### TASK ITEM
When the string "value" appears in a line of the records, show the whole line.

** MATERIAL FOR THE TASK follows **

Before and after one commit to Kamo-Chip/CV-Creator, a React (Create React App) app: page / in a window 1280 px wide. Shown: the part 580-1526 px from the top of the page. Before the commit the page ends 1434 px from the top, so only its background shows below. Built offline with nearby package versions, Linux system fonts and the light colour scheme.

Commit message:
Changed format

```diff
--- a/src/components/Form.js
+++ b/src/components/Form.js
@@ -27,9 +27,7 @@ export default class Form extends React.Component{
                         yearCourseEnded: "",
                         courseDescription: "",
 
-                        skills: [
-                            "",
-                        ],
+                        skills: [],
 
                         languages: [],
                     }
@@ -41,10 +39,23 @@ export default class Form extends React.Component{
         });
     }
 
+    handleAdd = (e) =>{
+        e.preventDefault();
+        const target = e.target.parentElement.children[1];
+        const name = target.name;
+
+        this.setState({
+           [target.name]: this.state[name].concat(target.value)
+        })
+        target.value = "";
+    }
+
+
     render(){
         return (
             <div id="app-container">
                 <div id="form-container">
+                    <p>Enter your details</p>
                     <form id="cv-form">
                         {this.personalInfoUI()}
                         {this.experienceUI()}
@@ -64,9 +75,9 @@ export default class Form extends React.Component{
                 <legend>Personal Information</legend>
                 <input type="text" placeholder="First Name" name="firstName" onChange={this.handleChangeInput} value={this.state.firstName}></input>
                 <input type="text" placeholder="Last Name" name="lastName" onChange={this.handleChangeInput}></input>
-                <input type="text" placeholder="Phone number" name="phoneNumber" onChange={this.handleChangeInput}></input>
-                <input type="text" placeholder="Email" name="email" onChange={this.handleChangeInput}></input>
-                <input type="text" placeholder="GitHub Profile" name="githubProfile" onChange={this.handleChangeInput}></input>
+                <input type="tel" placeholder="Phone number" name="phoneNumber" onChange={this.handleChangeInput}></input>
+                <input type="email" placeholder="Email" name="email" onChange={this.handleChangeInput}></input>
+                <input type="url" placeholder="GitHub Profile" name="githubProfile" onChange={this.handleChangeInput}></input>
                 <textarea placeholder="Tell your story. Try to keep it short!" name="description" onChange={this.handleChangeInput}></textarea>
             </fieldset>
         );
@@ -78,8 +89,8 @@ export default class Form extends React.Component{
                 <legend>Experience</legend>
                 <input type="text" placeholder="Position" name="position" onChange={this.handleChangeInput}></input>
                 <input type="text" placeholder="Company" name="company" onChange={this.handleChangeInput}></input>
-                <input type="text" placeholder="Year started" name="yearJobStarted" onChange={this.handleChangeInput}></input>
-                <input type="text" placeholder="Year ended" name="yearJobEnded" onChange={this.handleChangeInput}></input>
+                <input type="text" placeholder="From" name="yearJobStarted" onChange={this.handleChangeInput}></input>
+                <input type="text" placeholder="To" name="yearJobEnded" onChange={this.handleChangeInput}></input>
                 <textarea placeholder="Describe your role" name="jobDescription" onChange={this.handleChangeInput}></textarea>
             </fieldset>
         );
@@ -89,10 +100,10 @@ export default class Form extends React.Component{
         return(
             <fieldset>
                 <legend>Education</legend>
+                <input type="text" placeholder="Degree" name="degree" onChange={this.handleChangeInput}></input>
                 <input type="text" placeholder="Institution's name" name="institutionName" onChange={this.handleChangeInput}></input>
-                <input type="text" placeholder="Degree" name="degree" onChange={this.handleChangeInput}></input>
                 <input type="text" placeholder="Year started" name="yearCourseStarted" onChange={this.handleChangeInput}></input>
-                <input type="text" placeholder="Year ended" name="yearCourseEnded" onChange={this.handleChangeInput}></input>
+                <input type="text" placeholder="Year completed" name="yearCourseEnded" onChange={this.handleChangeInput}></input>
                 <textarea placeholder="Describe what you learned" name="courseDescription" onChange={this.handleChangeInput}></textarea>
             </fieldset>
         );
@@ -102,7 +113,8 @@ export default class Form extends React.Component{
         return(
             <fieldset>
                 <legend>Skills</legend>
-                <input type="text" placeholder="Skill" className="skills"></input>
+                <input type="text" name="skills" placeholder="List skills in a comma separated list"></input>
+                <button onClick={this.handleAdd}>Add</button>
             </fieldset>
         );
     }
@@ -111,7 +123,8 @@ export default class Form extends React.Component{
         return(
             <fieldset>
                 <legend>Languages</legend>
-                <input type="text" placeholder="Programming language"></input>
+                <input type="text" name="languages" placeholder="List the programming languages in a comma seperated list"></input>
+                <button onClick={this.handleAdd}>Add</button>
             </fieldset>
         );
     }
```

** End of MATERIAL FOR THE TASK **

### SOLVED EXERCISE
+           [target.name]: this.state[name].concat(target.value)
+        target.value = "";
                 <input type="text" placeholder="First Name" name="firstName" onChange={this.handleChangeInput} value={this.state.firstName}></input>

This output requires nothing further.